Noting the special role of the International Court of Justice (ICJ) in the peaceful settlement of disputes before intractable conflict and post-conflict situations arise, she said, strengthening the relationship between the Council and the Court will fortify the rule of law.

In addition, she noted that by establishing the ad hoc and hybrid tribunals, the Council has been at the forefront of the campaign for individual accountability for crimes under international law.

The Deputy Secretary-General said that, as a prevention tool, the UN should prioritize security, access to justice and legal protection for all to make it more likely that disputes within society are resolved through legal, rather than violent, means.

At the same time, she said, in response to international crimes, the world body must redouble its efforts to build national capacities to hold alleged perpetrators accountable.

Ms. Migiro also pointed out that, since 2006, the UN system has enhanced its capacities, including through setting up the Office of Rule of Law and Security Institutions in the Department of Peacekeeping Operations (DPKO), bringing together areas such as police; disarmament, demobilisation and reintegration; security sector reform; and mine action.

Despite this, the UN still faces major challenges and constraints, including the need to recruit, train, and retain high-quality personnel and deploy them in a rapid, consistent and predictable manner, as well as mobilizing the necessary financial resources.

In her address to the meeting, which heard from nearly 40 speakers, UN legal chief Patricia O’Brien said that any discussion on the rule of law at the international level should address the ongoing issue of Security Council sanctions regimes.

“This regime performs a necessary role in the maintenance of international peace and security,” said Ms. O’Brien, who is Under-Secretary-General for Legal Affairs and UN Legal Counsel. “In so doing, it is critical that, as with any decision of the Council, sanctions be adopted in accordance with international law, consistent with the objectives enshrined in the Charter.”

The establishment of an Office of the Ombudsperson is an important step by the Council towards ensuring fair and clear procedures for individuals and entities listed by the various Council committees monitoring UN sanctions, she said.

Ms. O’Brien also noted that no discussion regarding the rule of law and the UN would be complete without addressing the internal administration of justice system, which is about to mark its first anniversary.

“The reform of the United Nations internal system of administration of justice was achieved in a remarkably short period of time, demonstrating the capacity of Member States, management and staff to act swiftly and in a coordinated effort,” she stated.

For 60 years, the UN’s internal mechanism for resolving employment disputes consisted of review by a peer review body composed of staff members, followed by a review by the UN Administrative Tribunal.

The new system called for by the General Assembly in 2005 has introduced two tiers of judicial review, and this became operational on 1 July 2009. The Dispute Tribunal has issued over 200 judgments to date.
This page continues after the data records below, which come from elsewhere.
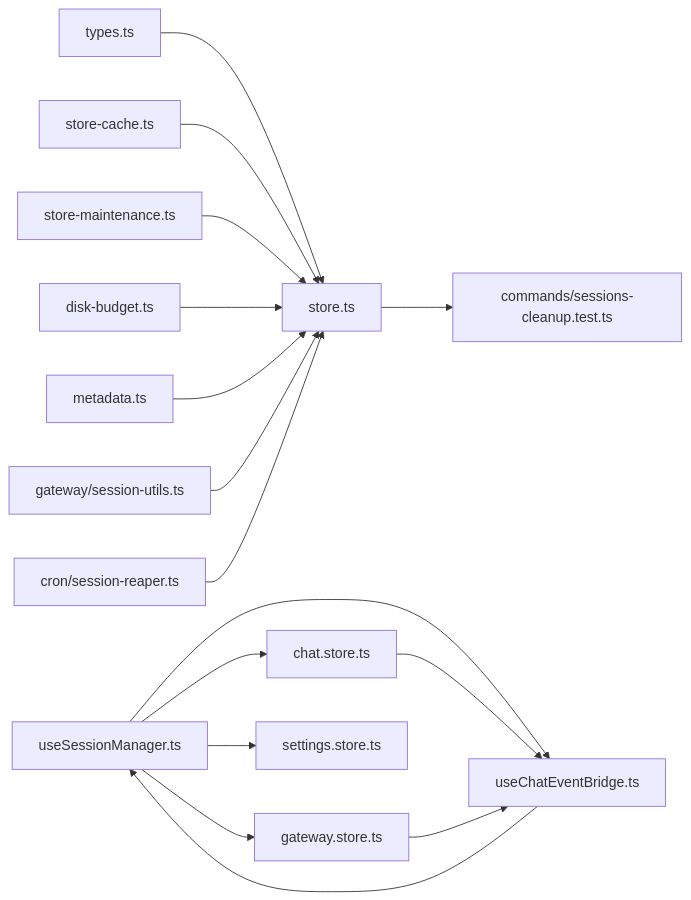
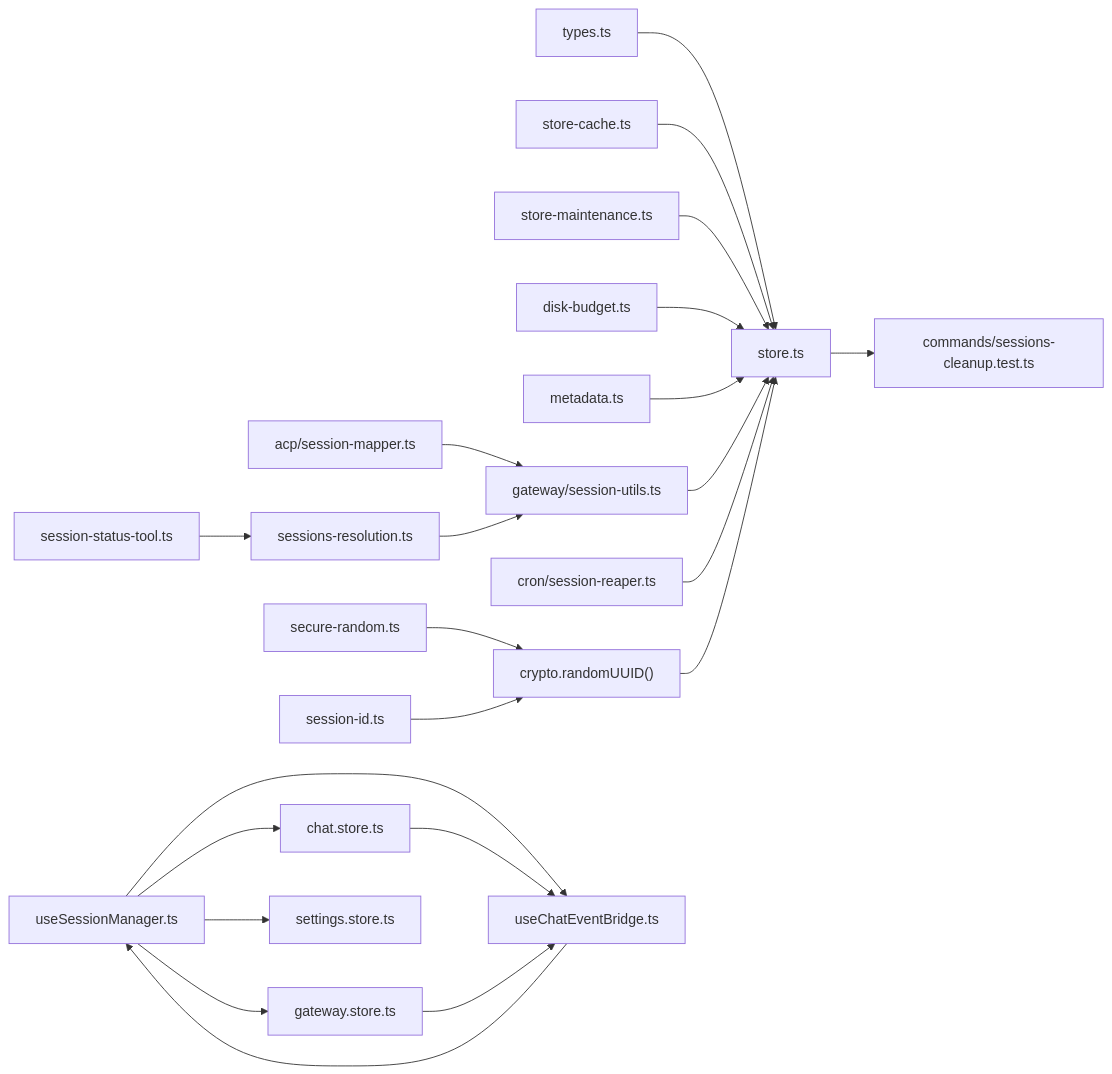
Before and after one commit to verse-ai-org/openclaw: diagram 13 of 13 in .qoder/repowiki/zh/content/核心概念/会话管理.md, drawn with Mermaid. The commit also changed other lines of this file and 9 other files, not shown here.

````diff
--- a/.qoder/repowiki/zh/content/核心概念/会话管理.md
+++ b/.qoder/repowiki/zh/content/核心概念/会话管理.md
@@ -558,18 +657,24 @@
 ```mermaid
 graph LR
 Types["types.ts"] --> Store["store.ts"]
 StoreCache["store-cache.ts"] --> Store
 Maint["store-maintenance.ts"] --> Store
 Disk["disk-budget.ts"] --> Store
 Meta["metadata.ts"] --> Store
 Utils["gateway/session-utils.ts"] --> Store
 Cron["cron/session-reaper.ts"] --> Store
+Crypto["crypto.randomUUID()"] --> Store
+SecureRand["secure-random.ts"] --> Crypto
+SessionId["session-id.ts"] --> Crypto
+ACPM["acp/session-mapper.ts"] --> Utils
+SessRes["sessions-resolution.ts"] --> Utils
+SessTool["session-status-tool.ts"] --> SessRes
 Store --> Tests["commands/sessions-cleanup.test.ts"]
 USM["useSessionManager.ts"] --> ChatStore["chat.store.ts"]
 USM --> GatewayStore["gateway.store.ts"]
 USM --> SettingsStore["settings.store.ts"]
 USM --> ChatEventBridge["useChatEventBridge.ts"]
 ChatStore --> ChatEventBridge
 GatewayStore --> ChatEventBridge
 ChatEventBridge --> USM
 ```
````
By the end of this week, the Appeals Tribunal will have already convened two sessions this year and reviewed over 60 cases.

“The new system stands as a milestone in strengthening the commitment of the Organization to the rule of law, justice and accountability,” said Ms. O’Brien.
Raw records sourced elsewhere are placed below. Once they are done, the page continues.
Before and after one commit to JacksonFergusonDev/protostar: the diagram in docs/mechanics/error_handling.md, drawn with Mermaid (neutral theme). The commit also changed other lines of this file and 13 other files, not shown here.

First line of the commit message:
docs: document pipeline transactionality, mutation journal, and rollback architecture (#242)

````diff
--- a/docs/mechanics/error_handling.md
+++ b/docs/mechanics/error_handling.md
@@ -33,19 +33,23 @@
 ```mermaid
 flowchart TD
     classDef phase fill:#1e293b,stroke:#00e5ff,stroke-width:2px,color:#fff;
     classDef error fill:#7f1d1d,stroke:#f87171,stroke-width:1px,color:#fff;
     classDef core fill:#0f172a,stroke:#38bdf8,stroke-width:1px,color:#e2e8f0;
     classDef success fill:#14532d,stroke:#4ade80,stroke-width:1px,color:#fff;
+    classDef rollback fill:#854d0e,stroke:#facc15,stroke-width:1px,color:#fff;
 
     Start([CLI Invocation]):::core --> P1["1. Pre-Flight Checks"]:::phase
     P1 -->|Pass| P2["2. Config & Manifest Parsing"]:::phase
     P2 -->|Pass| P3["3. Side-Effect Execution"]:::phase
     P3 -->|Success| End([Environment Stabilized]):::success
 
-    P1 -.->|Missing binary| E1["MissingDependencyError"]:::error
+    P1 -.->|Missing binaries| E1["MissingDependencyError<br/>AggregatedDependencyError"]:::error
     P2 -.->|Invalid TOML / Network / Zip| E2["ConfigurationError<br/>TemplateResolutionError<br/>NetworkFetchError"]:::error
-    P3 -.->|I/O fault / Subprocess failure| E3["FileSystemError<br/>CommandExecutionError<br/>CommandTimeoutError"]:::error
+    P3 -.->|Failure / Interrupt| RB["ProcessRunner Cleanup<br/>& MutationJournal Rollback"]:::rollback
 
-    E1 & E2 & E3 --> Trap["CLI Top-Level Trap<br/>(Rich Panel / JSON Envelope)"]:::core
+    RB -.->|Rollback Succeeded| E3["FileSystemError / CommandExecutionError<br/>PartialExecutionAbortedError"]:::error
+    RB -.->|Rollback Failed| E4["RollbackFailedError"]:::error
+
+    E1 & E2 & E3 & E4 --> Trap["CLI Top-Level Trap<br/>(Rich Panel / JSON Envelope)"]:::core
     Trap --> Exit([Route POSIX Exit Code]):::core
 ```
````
The meeting wrapped up with a presidential statement read out by Ambassador Claude Heller of Mexico, in which members voiced their strong support for an international order based on the rule of law and international law.
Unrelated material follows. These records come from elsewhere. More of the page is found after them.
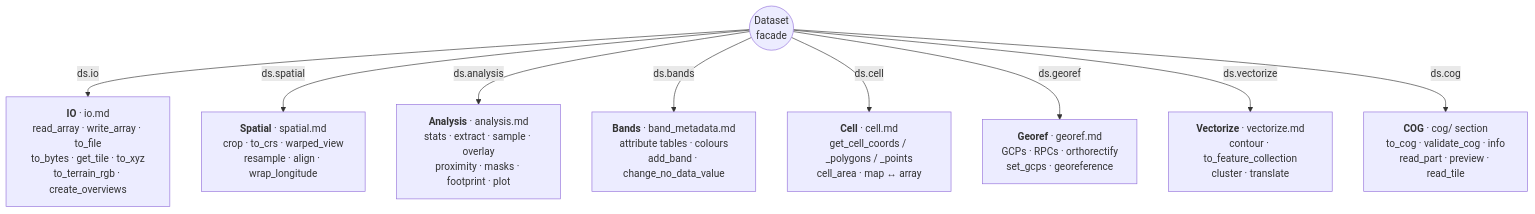
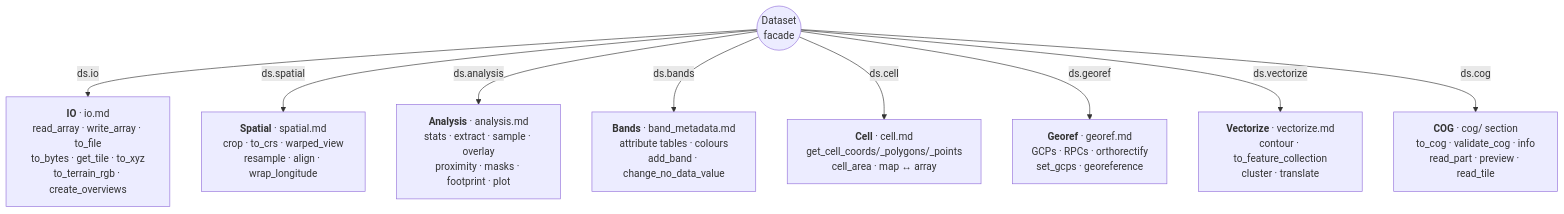
Before and after one commit to serapeum-org/pyramids: the second of 4 diagrams in docs/reference/dataset/index.md, drawn with Mermaid.

Commit message:
docs(dataset): keep the Cell node at 120 characters
The node was already exactly at the limit, so naming `cell_area` in it
went one over. The slashes lose their spaces rather than the entry.

````diff
--- a/docs/reference/dataset/index.md
+++ b/docs/reference/dataset/index.md
@@ -25,12 +25,12 @@
 ```mermaid
 flowchart TB
     DS(("Dataset<br/>facade"))
     DS -->|ds.io| IO["<b>IO</b> · io.md<br/>read_array · write_array · to_file<br/>to_bytes · get_tile · to_xyz<br/>to_terrain_rgb · create_overviews"]
     DS -->|ds.spatial| SP["<b>Spatial</b> · spatial.md<br/>crop · to_crs · warped_view<br/>resample · align · wrap_longitude"]
     DS -->|ds.analysis| AN["<b>Analysis</b> · analysis.md<br/>stats · extract · sample · overlay<br/>proximity · masks · footprint · plot"]
     DS -->|ds.bands| BA["<b>Bands</b> · band_metadata.md<br/>attribute tables · colours<br/>add_band · change_no_data_value"]
-    DS -->|ds.cell| CE["<b>Cell</b> · cell.md<br/>get_cell_coords / _polygons / _points<br/>cell_area · map ↔ array"]
+    DS -->|ds.cell| CE["<b>Cell</b> · cell.md<br/>get_cell_coords/_polygons/_points<br/>cell_area · map ↔ array"]
     DS -->|ds.georef| GE["<b>Georef</b> · georef.md<br/>GCPs · RPCs · orthorectify<br/>set_gcps · georeference"]
     DS -->|ds.vectorize| VE["<b>Vectorize</b> · vectorize.md<br/>contour · to_feature_collection<br/>cluster · translate"]
     DS -->|ds.cog| CG["<b>COG</b> · cog/ section<br/>to_cog · validate_cog · info<br/>read_part · preview · read_tile"]
 ```
````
The statement focused on efforts to end impunity for serious violations of international humanitarian and human rights law, and urged States to live up to their responsibilities in these areas.

“This Council intends to continue forcefully to fight impunity and uphold accountability with appropriate means and draws attention to the full range of justice and reconciliation mechanisms to be considered, including national, international and mixed criminal courts and tribunals, truth and reconciliation commissions as well as national reparation programmes for victims, institutional reforms and traditional dispute resolution mechanisms,” it said.